Imperial family tiaras typically cost between 130,000 to 250,000 dollars, which usually come from the state coffers. Princesses who leave the family for reasons such as marriage must return theirs to the government. But Kuroda—who wed in 2005—didn’t have to, because the funds for hers came out of the former Emperor's family expenses.

Currently, the Imperial Household Agency keeps eight tiaras, including one used by Crown Prince Akishino's daughter Mako, who left the Imperial family after marrying in October.

Artisan filled with pride

An atelier in Tokyo regularly produces tiaras for female members of the Imperial family. The process these days involves all manner of digital technologies, such as computer-aided design and 3D printers.

Each tiara can comprise as many as 100 individual pieces, and they are hand-finished by master craftsmen, including Tejika Masahiro. He says producing a single tiara can take up to 18 months.

It’s painstaking work, but he couldn’t be more proud. “It’s truly an honor to be involved in the production of tiaras for the Imperial family,” he says. “I make them with a special feeling. When I see a princess wearing one, I feel blessed to be a craftsman like me, and glad that I do what I do.”

Move toward Western ways

Tiaras in the Imperial family date back to the late 1860s. At the time, Japan was adopting Western cultures, including clothing and certain forms of etiquette, in an attempt to achieve diplomatic parity.

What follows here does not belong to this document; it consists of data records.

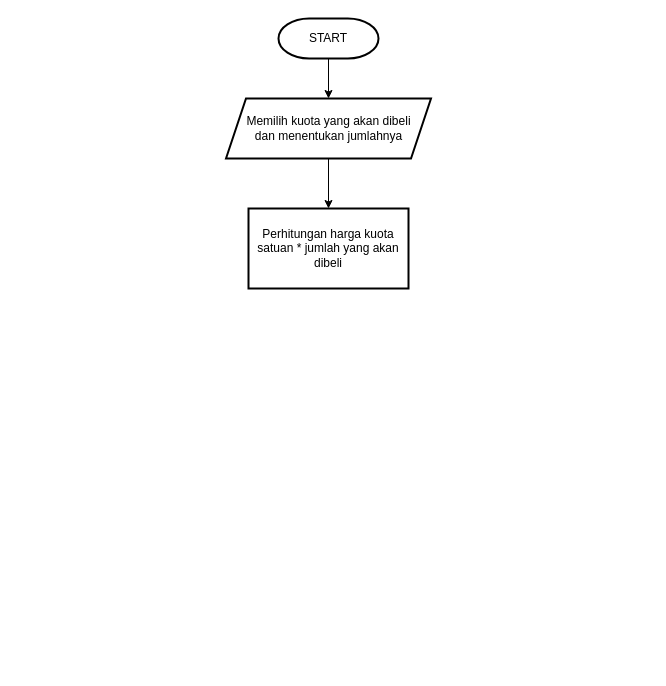
Before: flowchart.drawio in Tulus0399/Tulus_Suryo-Kalkulator_diskon, a draw.io diagram. Source tidied: cells renumbered, new cells numbered last; positions are measured from the earlier drawing's top-left corner, leaving out a move shared by most shapes. Both pictures are drawn from the tidied source at 100%, with x=0, y=0 at pixel (226, 18).
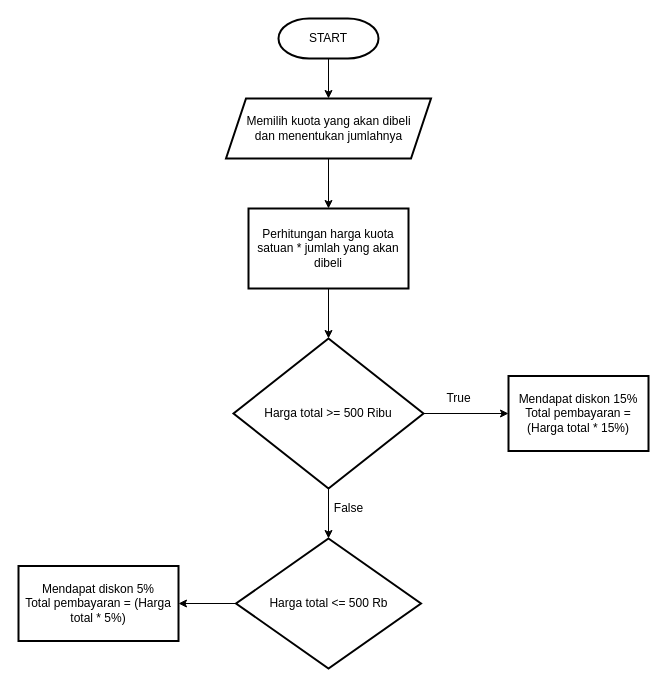
After the change.

Commit message:
menentukan diskon dengan percabangan if else

Diff of the diagram source:
```diff
@@
 <mxGraphModel>
   <root>
     <mxCell id="0" />
     <mxCell id="1" parent="0" />
     <mxCell id="2" style="edgeStyle=none;html=1;" parent="1" edge="1" source="3" target="5">
       <mxGeometry relative="1" as="geometry" />
     </mxCell>
     <mxCell id="3" value="START" style="strokeWidth=2;html=1;shape=mxgraph.flowchart.terminator;whiteSpace=wrap;" parent="1" vertex="1">
       <mxGeometry x="52" width="100" height="40" as="geometry" />
     </mxCell>
     <mxCell id="4" style="edgeStyle=none;html=1;" parent="1" edge="1" source="5" target="6">
       <mxGeometry relative="1" as="geometry" />
     </mxCell>
     <mxCell id="5" value="Memilih kuota yang akan dibeli &lt;br&gt;dan menentukan jumlahnya" style="shape=parallelogram;perimeter=parallelogramPerimeter;whiteSpace=wrap;html=1;fixedSize=1;strokeWidth=2;" parent="1" vertex="1">
       <mxGeometry x="-0.5" y="80" width="205" height="60" as="geometry" />
     </mxCell>
+    <mxCell id="7" style="edgeStyle=none;html=1;" parent="1" edge="1" source="6" target="10">
+      <mxGeometry relative="1" as="geometry" />
+    </mxCell>
     <mxCell id="6" value="&lt;span&gt;Perhitungan harga kuota satuan * jumlah yang akan dibeli&lt;/span&gt;" style="whiteSpace=wrap;html=1;strokeWidth=2;" parent="1" vertex="1">
       <mxGeometry x="22" y="190" width="160" height="80" as="geometry" />
     </mxCell>
+    <mxCell id="8" style="edgeStyle=none;html=1;" parent="1" edge="1" source="10" target="12">
+      <mxGeometry relative="1" as="geometry" />
+    </mxCell>
+    <mxCell id="9" style="edgeStyle=none;html=1;" parent="1" edge="1" source="10" target="13">
+      <mxGeometry relative="1" as="geometry" />
+    </mxCell>
+    <mxCell id="10" value="&lt;span&gt;Harga total &amp;gt;= 500 Ribu&lt;/span&gt;" style="rhombus;whiteSpace=wrap;html=1;strokeWidth=2;" parent="1" vertex="1">
+      <mxGeometry x="7" y="320" width="190" height="150" as="geometry" />
+    </mxCell>
+    <mxCell id="11" style="edgeStyle=none;html=1;" parent="1" edge="1" source="12" target="16">
+      <mxGeometry relative="1" as="geometry" />
+    </mxCell>
+    <mxCell id="12" value="&lt;span&gt;Harga total &amp;lt;= 500 Rb&lt;/span&gt;" style="rhombus;whiteSpace=wrap;html=1;strokeWidth=2;" parent="1" vertex="1">
+      <mxGeometry x="9.5" y="520" width="185" height="130" as="geometry" />
+    </mxCell>
+    <mxCell id="13" value="&lt;span&gt;Mendapat diskon 15%&lt;/span&gt;&lt;br&gt;&lt;span&gt;Total pembayaran = (Harga total * 15%)&lt;/span&gt;" style="whiteSpace=wrap;html=1;strokeWidth=2;" parent="1" vertex="1">
+      <mxGeometry x="282" y="357.5" width="140" height="75" as="geometry" />
+    </mxCell>
+    <mxCell id="14" value="True" style="text;html=1;align=center;verticalAlign=middle;strokeColor=none;fillColor=none;" parent="1" vertex="1">
+      <mxGeometry x="212" y="370" width="40" height="20" as="geometry" />
+    </mxCell>
+    <mxCell id="15" value="False" style="text;html=1;align=center;verticalAlign=middle;strokeColor=none;fillColor=none;" parent="1" vertex="1">
+      <mxGeometry x="102" y="480" width="40" height="20" as="geometry" />
+    </mxCell>
+    <mxCell id="16" value="&lt;span&gt;Mendapat diskon 5%&lt;/span&gt;&lt;br&gt;&lt;span&gt;Total pembayaran = (Harga total * 5%)&lt;/span&gt;" style="whiteSpace=wrap;html=1;strokeWidth=2;" parent="1" vertex="1">
+      <mxGeometry x="-208" y="547.5" width="160" height="75" as="geometry" />
+    </mxCell>
   </root>
 </mxGraphModel>
```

In fact, the first tiara produced at that time exists to this day. In 2019, Empress Masako wore it during the procession to mark the enthronement of Emperor Naruhito.

Princess Aiko’s coming of age ceremony isn’t the only official event in which tiaras have been eschewed because of the pandemic. They were absent from the most recent New Year celebrations, again out of consideration for the situation.

Tiaras ‘part of protocol’

Spending public money on expensive tiaras is not without its critics, but Aoki Junko, an expert on royal fashion, insists they are a necessary part of formal protocol. “I think it’s important for female members of the Imperial family to wear tiaras,” she says. “They are part of the rules of courtesy between countries.”

Nishimura Yasuhiko, the Grand Steward of the Imperial Household Agency, shares similar sentiments. At a news conference in November, he said tiaras are necessary for ceremonies, and that producing them is not wasteful. As for Princess Aiko, he said: “In light of the coronavirus situation, the government decided not to use state funds after consulting with the Emperor and Empress. The government will consider the matter again in the future.”

Regardless of the fact that her tiara was borrowed, Princess Aiko beamed with pride when appearing in front of reporters after the ceremony. In a statement, she vowed to serve others while working to be her “best self.” In a sense, the Imperial family’s newest adult is proving that the right mindset is even more valuable — and always worth passing on to future generations.